Article 82

Pretense is all in "Stillborn Lover"

"The Stillborn Lover," which is having its American premiere at the Berkshire Theatre Festival, is a compelling read. It weaves a spell on the printed page. Considering that it is the work of one of Canada's preeminent novelists, Timothy Findley, who died last June, it is not surprising that his play carries such an elegant literary tone.

But what is good literature between the covers of a book -or a script- does not always make good theatre on a stage. "The Stillborn Lover" is a perfect case in point. In the icy, self-important production it is being given at the Berkshire Theatre Festival, Findley's play rarely rises to the level of lively, let alone stimulating.

"The Stillborn Lover" focuses on a career Canadian diplomat, Harry Raymond (Richard Chamberlain), who, along with his wife, Marion (Lois Nettleton), is called back from his posting in Moscow to a safe house in Ottawa for reasons that are never made clear.

A 19-year-old male prostitute has been brutally murdered in a Moscow hotel room. The possible links between Harry and the youth, Mischa, could prove an embarrassment to Harry's closest friend, Michael Riordan (an impossibly stolid Keir Dullea), who is next in line to succeed Canada's dying prime minister and who can ill afford even the slimmest association with Harry.

"The Stillborn Lover" is less interested in the murder-mystery itself than it is with the consequences of being forced to live a secret life; when for any number of reasons one is forced to hide one's darkest, most forbidding secret in plain sight.

Even as he is being maneuvered into an impossible situation, Harry skillfully handles the relentless questioning by Royal Canadian Mounted Police Superintendent Jackman (played by Robert Emmet Lunney) and his eerily narcissistic aide Mahavolitch (Kaleo Griffith). But as the layers of deceit are stripped away, Harry and Marion, who is in the eary stages of Alzheimer's, must finally face truths they have kept hidden -from others, from each other- for so long.
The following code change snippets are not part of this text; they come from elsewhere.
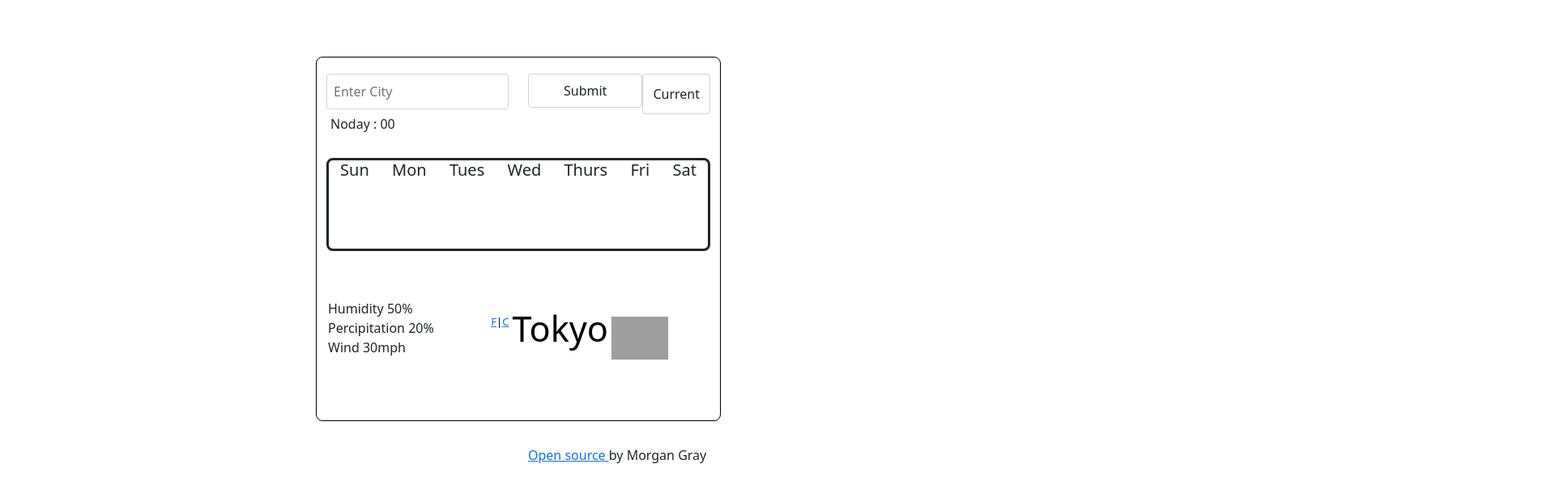
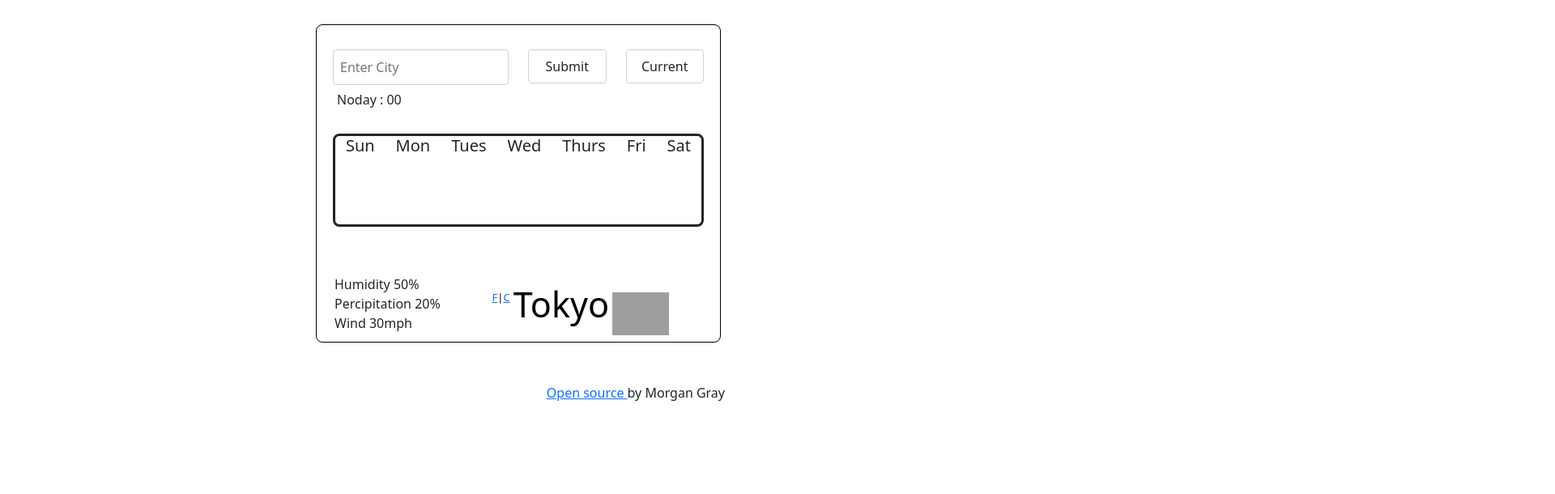
Before and after one commit to GrayMorgan/Weather-app, a plain HTML site: page index.html in a window 1280 px wide. Shown: the top 610 px of the page at 81% size, 1920 px wide, since content can reach past the window. Drawn offline with nearby package versions, Linux system fonts and the light colour scheme; grey boxes are pictures that could not be loaded.

Commit message:
added css and fixed wonky buttons

```diff
--- a/index.html
+++ b/index.html
@@ -15,19 +15,19 @@
 
   <body>
     <div class="container">
-        <div class="row">
-          <div class="col">
+        <div class="weather-app">
+         <form id="form">
+          <div class="row">
+            <div class="col-6">
+              <input type="search" id="search" placeholder="Enter City" class="search-box form-control "/></div>
+              <div class="col-3">
+              <input type="submit" class="submit-btn form-control"></div>
+              <div class="col-3">
+                <button type="button" class="current-btn submit-btn form-control" >Current</button>
+              </div>
+        </div>
+      </form>
 
-            <form id="form">
-              <input type="search" id="search" placeholder="Enter City" class="search-box form-control "/></div>
-              <div class="col">
-              <input type="submit" class="submit-btn form-control"/>
-              <div class="col">
-                <button type="button" class="current-btn form-control" >Current</button>
-              </div>
-            </form>
-        </div>
-      </div>
       <span id="date-and-time"> <span id="day">Noday</span> <span id="time">:</span> <span id="minutes">00</span></span>
       <div class="weekdays">
         <h5>Sun</h5>
@@ -53,7 +53,8 @@
 
     </div>
      <div class="row">
-        <p id="github-link"><a href="https://github.com/GrayMorgan/Weather-app">Open source </a>by Morgan Gray</p>
+        <p id="github-link"><a href="https://github.com/GrayMorgan/Weather-app" target="_blank">Open source </a>by Morgan Gray</p>
+      </div>
       </div>
     <script src="src/index.js"></script>
   </body>
--- a/src/styles.css
+++ b/src/styles.css
@@ -23,11 +23,6 @@ h1 {
   padding: 8px 10px;
 }
 
-.current {
-  padding: 10px 20px;
-  margin-left: 10px;
-  margin-bottom: 8px;
-}
 #date-and-time {
   padding-left: 5px;
   font-weight: lighter;
@@ -38,11 +33,11 @@ h1 {
   right: 0;
 }
 
-.container {
-  position: relative;
-  top: 70px;
-  width: 500px;
-  height: 450px;
+.weather-app {
+  margin: 30px auto;
+  max-width: 500px;
+  max-height: 550px;
+  padding: 20px;
   border: black solid 1px;
   border-radius: 8px;
 }
@@ -84,6 +79,6 @@ li {
 
 #github-link {
   position: relative;
-  left: 50%;
-  top: 100px;
+  left: 52%;
+  top: 20px;
 }
```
Mounted on a neutral gray Japanese-style setting, "The Stillborn Lover" slogs through its nearly two and half-hour running time. Nothing is hidden here. Director Martin Rabbett throws symbolism at us relentlessly. The only meaningful symbol, it turns out, is Fabrice Krebour's murky lighting, emblematic of a production that offers little, if any, illumination.

With the notable exceptions of Nettleton, who delivers an affecting, often shattering portrayal of a woman with secrets of her own who pays a heavy price for her love for her husband, and a luminous Jennifer Van Dyck as Harry and Marion's resourceful and resilient lawyer daughter, Diana, whose devotion to her parents also costs her plenty, everyone on stage strikes attitudes, delivering their dialogue as if each word, each sentence carries great significance and meaning.

Despite moments of conviction, Chamberlain is oddly aloof and distant -passively engaged- in a performance marked chiefly by pensive gazes.

Lunney does his best to enliven things but, like so much else about "The Stillborn Lover," his characterization wallows in ambiguity.

As Riordan's wife, Juliet, Jessica Walter does her best with a role that doesn't ask very much either of her or of us.

For all its arch literary pretensions, Findley's writing often descends to cliche, to the point -particularly in a second act confrontation between Harry and Diana, and an earlier act one scene between Riordan and his wife- that you just know who is going to say what next.

The ultimate irony is that a play that ends with an assertion of life is wrapped throughout in torpor and inflated solemnity. Strip "The Stillborn Lover" of its artifice and pretension and you are left with little more than a stillborn play.

"The Stillborn Lover" contains full frontal male nudity and sexual references.

2003 Jeffrey Borak